Your answer should be every line with the word "slice", copied from the data below.

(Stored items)
==========

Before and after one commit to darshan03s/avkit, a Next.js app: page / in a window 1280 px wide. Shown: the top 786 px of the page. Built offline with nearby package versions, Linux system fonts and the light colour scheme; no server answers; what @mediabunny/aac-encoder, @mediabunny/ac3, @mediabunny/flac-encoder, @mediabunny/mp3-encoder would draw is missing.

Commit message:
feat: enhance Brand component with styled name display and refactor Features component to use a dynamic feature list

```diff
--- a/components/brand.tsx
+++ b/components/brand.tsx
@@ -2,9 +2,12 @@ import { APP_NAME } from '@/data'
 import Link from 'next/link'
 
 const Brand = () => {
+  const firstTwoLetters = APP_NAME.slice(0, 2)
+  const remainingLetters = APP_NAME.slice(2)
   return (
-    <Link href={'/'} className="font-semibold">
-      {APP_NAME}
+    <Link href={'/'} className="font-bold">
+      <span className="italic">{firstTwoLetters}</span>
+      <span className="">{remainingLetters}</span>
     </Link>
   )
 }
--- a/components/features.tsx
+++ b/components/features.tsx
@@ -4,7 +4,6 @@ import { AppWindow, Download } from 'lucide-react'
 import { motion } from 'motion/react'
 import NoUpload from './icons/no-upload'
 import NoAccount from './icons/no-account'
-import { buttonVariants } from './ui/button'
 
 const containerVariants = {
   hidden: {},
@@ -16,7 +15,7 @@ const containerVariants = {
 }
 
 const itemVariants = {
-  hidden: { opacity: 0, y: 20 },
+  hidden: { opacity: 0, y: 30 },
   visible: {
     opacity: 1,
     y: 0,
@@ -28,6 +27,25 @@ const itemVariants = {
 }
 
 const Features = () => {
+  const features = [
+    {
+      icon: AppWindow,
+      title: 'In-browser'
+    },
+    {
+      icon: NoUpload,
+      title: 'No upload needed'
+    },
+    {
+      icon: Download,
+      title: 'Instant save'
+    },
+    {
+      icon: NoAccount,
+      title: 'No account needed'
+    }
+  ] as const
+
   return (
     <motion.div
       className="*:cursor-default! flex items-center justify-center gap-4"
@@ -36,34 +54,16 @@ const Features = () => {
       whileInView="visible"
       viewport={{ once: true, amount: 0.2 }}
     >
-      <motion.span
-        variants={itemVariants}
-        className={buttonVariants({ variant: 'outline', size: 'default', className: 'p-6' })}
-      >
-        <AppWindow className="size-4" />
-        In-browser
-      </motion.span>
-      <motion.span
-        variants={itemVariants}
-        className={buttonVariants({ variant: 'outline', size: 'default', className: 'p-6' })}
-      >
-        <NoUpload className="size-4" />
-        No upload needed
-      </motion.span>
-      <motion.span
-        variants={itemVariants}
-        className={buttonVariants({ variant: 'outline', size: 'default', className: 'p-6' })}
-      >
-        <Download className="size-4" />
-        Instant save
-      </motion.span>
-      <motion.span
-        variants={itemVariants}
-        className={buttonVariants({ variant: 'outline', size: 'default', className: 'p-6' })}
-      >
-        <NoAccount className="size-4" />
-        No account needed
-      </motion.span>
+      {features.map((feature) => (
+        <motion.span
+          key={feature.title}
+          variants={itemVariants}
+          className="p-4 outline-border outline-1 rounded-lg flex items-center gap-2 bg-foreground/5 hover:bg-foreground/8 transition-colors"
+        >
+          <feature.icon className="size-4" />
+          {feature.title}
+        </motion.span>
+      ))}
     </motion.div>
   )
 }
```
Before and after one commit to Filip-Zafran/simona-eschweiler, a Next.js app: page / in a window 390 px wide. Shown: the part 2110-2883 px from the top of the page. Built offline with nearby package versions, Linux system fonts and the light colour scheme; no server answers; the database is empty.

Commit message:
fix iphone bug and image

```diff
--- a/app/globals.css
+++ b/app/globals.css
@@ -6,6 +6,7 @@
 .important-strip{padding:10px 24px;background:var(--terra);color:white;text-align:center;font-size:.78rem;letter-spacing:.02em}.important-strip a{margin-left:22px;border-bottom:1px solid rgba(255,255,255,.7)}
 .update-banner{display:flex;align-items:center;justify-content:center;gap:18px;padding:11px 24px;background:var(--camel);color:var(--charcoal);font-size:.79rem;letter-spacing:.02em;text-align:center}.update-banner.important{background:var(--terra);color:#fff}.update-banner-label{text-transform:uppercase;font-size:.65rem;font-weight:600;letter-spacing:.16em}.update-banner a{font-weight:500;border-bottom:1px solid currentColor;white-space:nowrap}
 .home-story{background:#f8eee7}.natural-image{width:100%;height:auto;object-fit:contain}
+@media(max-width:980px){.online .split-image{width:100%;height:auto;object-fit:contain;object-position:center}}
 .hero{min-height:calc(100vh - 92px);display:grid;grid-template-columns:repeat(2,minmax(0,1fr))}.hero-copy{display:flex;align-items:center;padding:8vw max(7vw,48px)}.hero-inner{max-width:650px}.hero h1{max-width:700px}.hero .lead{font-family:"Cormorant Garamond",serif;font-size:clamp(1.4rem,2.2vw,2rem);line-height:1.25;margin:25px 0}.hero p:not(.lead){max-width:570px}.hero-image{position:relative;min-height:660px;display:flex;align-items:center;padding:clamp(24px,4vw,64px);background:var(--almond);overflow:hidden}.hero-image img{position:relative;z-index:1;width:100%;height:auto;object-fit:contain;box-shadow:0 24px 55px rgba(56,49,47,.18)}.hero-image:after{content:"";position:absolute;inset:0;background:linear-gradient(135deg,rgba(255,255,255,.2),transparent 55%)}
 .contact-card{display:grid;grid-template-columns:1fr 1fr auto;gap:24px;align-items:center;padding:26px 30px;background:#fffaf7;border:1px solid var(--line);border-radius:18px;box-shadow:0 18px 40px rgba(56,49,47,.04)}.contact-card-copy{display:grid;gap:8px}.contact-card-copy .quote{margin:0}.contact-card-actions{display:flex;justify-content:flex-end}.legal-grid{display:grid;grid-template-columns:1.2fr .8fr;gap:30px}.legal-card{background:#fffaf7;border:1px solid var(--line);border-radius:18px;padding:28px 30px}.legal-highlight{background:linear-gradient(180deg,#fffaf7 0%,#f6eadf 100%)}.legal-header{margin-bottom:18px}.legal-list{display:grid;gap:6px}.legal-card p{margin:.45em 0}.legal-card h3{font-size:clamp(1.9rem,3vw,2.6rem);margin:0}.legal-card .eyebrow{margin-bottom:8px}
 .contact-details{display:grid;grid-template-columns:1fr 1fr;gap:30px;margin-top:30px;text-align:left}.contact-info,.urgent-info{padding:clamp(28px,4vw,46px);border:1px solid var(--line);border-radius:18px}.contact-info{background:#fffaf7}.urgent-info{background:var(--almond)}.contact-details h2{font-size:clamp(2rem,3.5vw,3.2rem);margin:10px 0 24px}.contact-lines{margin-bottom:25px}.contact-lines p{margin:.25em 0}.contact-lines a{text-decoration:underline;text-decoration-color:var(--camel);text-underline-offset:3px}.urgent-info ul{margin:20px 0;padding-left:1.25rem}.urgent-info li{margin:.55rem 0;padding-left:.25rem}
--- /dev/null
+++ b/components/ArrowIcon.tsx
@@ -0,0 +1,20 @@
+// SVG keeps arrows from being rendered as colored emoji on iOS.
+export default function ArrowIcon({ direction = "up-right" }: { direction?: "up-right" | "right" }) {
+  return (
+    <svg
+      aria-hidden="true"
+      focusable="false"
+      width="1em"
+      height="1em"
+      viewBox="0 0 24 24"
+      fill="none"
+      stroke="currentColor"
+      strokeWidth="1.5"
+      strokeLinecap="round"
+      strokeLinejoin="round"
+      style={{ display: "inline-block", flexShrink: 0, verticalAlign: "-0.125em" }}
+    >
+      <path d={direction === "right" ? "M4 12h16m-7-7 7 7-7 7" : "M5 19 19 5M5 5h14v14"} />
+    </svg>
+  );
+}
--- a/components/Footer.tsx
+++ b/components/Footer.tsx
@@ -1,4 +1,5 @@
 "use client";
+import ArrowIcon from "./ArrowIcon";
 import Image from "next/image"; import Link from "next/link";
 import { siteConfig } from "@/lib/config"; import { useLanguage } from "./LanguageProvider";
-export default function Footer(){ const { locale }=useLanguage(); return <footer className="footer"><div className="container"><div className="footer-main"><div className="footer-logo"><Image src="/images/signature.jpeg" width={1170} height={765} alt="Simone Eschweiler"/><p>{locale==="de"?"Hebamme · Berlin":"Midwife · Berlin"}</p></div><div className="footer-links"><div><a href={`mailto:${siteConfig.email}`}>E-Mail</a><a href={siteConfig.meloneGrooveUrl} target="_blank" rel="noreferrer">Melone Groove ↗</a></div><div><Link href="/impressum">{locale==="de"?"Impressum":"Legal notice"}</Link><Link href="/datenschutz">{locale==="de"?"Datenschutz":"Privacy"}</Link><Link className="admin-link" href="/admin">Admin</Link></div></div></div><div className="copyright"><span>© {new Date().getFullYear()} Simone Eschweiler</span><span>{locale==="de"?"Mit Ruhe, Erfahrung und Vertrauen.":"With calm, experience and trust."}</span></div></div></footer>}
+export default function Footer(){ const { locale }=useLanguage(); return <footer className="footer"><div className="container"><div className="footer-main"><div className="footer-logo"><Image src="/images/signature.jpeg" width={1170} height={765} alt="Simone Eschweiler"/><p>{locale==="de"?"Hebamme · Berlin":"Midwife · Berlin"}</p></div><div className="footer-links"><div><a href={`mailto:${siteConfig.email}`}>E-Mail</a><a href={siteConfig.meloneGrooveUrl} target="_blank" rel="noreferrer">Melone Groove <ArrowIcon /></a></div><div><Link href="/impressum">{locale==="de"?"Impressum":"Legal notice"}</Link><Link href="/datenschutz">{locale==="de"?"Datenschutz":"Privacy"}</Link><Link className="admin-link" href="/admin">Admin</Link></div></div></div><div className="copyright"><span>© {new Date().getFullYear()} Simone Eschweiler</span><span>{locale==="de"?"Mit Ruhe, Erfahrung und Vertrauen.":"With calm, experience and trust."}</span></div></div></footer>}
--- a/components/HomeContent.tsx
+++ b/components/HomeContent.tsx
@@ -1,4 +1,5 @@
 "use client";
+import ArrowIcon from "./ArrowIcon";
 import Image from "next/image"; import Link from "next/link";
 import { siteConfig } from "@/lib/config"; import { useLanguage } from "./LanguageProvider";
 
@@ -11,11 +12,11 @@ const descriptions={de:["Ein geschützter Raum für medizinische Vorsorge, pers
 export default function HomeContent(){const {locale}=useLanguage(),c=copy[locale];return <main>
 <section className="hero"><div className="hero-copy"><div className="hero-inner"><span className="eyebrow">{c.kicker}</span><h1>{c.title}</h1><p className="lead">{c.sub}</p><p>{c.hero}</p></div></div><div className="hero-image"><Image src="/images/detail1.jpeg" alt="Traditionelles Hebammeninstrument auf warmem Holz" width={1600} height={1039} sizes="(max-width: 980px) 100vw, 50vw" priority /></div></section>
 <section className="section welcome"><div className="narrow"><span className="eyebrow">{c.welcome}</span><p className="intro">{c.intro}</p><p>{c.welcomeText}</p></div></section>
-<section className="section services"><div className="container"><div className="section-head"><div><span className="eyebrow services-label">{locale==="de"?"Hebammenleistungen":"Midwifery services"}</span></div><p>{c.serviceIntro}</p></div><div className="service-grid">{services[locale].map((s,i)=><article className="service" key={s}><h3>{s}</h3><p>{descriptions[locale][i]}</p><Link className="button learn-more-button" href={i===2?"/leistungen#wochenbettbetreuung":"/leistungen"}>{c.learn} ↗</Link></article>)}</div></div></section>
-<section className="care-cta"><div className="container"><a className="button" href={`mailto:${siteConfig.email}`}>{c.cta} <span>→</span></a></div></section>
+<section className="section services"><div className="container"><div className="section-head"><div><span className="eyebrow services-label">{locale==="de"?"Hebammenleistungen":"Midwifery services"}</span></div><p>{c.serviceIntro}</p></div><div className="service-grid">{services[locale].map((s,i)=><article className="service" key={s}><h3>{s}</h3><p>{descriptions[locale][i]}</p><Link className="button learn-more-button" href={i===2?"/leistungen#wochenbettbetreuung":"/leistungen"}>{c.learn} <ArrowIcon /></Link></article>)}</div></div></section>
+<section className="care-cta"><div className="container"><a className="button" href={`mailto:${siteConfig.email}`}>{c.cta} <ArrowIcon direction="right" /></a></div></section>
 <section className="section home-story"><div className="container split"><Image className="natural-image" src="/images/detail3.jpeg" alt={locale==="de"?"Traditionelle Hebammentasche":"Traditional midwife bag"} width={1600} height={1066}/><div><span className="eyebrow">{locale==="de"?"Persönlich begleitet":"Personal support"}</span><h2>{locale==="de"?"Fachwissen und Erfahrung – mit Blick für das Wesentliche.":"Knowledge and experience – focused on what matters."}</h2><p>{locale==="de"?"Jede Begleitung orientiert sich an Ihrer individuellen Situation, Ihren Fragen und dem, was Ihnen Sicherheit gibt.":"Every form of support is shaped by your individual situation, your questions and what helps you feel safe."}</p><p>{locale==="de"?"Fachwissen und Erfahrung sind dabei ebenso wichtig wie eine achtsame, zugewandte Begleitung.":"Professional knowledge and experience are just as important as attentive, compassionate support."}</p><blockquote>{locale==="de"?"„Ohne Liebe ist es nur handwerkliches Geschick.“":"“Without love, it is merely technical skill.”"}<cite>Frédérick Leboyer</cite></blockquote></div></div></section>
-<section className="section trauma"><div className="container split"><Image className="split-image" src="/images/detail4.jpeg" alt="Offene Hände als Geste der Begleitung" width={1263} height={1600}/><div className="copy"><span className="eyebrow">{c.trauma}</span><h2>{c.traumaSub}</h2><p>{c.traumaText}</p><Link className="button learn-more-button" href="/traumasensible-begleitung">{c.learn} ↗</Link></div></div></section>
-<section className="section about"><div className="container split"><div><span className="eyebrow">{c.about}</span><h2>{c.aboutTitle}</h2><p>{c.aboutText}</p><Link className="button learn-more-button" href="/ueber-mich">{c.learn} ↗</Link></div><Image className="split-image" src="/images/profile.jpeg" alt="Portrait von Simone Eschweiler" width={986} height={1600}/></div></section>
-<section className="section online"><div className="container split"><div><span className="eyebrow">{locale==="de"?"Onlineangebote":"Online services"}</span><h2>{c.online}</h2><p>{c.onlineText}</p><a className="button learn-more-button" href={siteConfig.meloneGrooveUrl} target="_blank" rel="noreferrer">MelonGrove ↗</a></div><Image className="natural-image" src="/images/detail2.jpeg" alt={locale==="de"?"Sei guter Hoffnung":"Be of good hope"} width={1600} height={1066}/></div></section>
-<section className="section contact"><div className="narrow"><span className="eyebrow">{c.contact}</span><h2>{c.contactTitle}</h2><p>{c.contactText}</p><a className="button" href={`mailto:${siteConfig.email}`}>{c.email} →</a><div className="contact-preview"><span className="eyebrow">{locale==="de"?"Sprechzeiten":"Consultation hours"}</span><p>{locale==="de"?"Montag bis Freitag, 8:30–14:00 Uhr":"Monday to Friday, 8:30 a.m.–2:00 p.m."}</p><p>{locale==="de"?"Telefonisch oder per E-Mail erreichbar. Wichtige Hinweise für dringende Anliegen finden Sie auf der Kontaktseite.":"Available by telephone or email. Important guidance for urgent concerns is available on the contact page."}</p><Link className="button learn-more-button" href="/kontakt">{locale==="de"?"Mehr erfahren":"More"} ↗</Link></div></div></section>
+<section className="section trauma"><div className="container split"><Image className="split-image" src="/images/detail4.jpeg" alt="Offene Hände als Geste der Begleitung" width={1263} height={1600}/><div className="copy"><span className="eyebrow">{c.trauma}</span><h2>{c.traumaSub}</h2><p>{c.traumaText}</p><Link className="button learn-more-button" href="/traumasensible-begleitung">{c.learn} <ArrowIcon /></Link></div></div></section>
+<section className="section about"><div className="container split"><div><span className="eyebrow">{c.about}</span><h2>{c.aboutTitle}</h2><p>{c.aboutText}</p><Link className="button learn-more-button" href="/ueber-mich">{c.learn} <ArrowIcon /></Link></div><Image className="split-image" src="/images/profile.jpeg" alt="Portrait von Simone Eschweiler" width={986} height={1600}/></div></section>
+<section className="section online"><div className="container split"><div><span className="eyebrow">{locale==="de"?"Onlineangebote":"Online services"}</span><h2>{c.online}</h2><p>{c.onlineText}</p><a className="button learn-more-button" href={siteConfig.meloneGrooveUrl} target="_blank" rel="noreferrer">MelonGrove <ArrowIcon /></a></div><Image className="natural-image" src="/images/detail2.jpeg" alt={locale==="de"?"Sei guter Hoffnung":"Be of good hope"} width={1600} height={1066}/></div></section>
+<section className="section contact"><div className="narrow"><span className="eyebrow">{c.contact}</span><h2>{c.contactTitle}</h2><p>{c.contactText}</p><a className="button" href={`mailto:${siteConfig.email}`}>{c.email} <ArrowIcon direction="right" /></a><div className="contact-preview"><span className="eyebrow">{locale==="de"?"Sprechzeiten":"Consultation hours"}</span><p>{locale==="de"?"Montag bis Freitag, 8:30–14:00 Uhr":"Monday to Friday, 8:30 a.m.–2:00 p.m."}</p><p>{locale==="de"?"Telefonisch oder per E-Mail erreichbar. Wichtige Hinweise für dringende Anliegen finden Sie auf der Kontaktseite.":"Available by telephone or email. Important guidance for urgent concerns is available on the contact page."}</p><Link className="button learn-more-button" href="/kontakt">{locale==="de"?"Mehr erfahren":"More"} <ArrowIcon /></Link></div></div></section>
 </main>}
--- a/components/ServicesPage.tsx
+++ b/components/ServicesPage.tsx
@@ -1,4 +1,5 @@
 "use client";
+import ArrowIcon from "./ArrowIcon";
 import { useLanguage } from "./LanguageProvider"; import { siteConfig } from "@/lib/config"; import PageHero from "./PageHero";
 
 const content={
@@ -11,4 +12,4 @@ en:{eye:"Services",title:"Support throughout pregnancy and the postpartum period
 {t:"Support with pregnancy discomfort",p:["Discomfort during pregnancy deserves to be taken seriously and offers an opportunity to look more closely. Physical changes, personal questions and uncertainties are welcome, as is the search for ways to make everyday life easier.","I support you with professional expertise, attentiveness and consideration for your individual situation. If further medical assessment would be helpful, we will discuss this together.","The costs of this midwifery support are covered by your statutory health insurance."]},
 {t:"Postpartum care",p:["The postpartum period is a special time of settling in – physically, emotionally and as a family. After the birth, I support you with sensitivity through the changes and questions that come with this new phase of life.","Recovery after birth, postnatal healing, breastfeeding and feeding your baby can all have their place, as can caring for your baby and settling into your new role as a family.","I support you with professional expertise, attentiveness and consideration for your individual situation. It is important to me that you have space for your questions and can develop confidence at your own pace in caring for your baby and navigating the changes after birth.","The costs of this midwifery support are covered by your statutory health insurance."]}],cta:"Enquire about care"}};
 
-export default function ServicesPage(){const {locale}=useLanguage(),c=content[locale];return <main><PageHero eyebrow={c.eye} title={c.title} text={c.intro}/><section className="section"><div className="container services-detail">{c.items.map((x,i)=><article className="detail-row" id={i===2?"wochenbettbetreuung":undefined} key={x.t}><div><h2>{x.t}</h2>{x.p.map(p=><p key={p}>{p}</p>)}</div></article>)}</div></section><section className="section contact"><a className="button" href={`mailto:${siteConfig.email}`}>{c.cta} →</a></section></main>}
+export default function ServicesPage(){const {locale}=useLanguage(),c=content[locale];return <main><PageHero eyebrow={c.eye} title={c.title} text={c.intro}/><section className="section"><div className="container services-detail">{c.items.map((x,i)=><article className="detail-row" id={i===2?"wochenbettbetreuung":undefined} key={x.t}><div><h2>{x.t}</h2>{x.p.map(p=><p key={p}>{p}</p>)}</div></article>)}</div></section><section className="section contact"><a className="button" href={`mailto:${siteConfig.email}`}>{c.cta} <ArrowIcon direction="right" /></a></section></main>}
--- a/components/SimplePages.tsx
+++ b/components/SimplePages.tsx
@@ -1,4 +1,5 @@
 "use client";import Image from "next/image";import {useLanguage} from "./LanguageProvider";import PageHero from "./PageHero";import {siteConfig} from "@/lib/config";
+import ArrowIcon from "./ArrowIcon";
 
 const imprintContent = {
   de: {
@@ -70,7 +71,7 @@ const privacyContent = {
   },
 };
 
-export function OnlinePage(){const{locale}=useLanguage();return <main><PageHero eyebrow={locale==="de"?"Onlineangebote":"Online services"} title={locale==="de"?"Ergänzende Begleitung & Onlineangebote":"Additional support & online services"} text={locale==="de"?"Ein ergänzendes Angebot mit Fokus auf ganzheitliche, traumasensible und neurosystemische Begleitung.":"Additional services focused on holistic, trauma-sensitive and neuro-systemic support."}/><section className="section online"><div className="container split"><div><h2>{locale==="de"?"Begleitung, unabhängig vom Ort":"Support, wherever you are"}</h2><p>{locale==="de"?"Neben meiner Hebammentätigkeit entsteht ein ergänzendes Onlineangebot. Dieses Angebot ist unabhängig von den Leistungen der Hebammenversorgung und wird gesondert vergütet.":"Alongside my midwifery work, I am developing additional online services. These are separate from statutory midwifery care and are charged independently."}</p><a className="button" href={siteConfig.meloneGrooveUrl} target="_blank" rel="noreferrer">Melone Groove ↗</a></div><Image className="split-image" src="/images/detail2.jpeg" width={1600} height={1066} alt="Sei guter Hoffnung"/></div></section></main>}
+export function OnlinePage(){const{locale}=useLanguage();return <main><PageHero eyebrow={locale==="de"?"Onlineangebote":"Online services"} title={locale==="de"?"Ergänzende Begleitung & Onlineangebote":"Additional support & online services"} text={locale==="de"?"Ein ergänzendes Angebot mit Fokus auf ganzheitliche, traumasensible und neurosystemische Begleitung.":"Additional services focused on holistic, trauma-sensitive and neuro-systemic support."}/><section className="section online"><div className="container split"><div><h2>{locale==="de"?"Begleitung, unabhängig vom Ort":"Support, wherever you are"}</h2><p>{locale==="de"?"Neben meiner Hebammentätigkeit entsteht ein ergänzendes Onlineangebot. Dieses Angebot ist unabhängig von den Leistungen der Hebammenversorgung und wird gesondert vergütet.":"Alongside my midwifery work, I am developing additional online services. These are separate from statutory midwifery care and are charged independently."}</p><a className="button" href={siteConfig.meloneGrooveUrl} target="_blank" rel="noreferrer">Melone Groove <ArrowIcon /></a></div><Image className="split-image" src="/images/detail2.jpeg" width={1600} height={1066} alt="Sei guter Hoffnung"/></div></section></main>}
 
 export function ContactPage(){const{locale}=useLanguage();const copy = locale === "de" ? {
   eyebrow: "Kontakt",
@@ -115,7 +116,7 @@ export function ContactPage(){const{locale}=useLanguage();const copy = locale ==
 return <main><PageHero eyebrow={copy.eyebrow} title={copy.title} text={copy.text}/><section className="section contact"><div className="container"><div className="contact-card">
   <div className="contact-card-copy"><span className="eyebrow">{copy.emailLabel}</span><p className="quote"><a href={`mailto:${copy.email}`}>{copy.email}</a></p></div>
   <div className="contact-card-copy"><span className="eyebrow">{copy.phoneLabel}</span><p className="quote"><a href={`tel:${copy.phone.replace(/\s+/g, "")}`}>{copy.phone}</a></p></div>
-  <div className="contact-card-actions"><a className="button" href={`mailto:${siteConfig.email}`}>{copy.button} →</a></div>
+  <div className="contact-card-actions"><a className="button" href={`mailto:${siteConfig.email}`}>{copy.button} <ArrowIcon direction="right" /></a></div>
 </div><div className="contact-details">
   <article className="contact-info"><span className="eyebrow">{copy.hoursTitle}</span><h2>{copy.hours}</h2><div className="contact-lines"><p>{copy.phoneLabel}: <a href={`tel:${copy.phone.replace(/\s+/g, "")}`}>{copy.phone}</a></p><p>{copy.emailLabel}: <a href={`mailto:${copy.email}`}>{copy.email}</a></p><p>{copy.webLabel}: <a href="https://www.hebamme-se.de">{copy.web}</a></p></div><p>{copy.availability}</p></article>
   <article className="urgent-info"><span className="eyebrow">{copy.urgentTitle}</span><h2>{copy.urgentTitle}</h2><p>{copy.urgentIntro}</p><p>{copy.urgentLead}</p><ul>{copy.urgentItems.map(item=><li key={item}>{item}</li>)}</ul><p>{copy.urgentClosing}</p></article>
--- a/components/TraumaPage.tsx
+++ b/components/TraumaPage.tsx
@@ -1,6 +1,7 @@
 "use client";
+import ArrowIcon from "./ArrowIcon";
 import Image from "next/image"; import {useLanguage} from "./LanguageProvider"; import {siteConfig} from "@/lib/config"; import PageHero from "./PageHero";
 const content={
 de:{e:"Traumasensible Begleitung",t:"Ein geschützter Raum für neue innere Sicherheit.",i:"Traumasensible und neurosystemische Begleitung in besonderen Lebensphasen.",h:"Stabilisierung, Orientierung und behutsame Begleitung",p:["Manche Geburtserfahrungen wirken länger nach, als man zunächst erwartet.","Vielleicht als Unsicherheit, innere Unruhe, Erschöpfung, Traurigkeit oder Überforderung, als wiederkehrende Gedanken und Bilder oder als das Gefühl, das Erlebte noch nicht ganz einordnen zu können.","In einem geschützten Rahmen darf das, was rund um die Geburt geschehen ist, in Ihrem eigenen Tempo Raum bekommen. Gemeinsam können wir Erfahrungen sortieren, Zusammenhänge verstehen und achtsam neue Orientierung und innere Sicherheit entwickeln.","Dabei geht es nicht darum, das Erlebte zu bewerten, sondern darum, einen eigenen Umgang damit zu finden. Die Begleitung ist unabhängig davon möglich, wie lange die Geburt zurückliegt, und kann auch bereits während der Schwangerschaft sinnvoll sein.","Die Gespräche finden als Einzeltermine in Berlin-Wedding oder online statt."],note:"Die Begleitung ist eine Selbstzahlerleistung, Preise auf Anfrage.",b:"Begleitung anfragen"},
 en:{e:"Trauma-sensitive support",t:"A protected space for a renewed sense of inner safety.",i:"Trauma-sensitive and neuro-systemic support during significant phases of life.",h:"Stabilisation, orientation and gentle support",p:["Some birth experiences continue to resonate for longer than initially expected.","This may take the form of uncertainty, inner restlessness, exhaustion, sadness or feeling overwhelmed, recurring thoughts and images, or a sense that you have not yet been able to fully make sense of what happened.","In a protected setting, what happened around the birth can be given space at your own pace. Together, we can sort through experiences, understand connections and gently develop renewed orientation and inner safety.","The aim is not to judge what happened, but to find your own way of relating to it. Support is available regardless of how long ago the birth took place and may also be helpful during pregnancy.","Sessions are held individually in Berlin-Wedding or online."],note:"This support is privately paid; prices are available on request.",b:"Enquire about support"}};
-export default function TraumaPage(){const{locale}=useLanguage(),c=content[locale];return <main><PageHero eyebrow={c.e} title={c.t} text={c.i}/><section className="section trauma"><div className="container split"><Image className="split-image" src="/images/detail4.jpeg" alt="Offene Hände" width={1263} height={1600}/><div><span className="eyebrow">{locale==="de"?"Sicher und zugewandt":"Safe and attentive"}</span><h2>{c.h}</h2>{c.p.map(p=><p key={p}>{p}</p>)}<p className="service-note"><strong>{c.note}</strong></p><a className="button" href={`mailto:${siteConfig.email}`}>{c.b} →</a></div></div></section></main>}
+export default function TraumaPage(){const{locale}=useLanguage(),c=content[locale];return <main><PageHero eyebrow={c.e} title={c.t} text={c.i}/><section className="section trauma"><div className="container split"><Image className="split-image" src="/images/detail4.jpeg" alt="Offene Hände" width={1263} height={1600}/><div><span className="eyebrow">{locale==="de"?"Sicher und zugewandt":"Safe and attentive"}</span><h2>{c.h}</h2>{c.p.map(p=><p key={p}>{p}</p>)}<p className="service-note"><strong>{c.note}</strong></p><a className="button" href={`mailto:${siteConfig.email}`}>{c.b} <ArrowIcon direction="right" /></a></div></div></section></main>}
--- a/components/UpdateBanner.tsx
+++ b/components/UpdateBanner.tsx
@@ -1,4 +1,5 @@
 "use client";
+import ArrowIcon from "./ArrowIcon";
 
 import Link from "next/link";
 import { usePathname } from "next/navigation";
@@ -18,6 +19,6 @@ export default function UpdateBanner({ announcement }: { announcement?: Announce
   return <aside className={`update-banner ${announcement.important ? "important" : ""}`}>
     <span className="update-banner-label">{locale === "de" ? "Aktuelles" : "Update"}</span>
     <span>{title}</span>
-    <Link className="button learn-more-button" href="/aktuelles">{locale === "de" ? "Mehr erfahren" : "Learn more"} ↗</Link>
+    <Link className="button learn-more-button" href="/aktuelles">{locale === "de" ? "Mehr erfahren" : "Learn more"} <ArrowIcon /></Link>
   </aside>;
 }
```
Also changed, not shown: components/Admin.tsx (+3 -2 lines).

==========

Final answer:
+  const firstTwoLetters = APP_NAME.slice(0, 2)
+  const remainingLetters = APP_NAME.slice(2)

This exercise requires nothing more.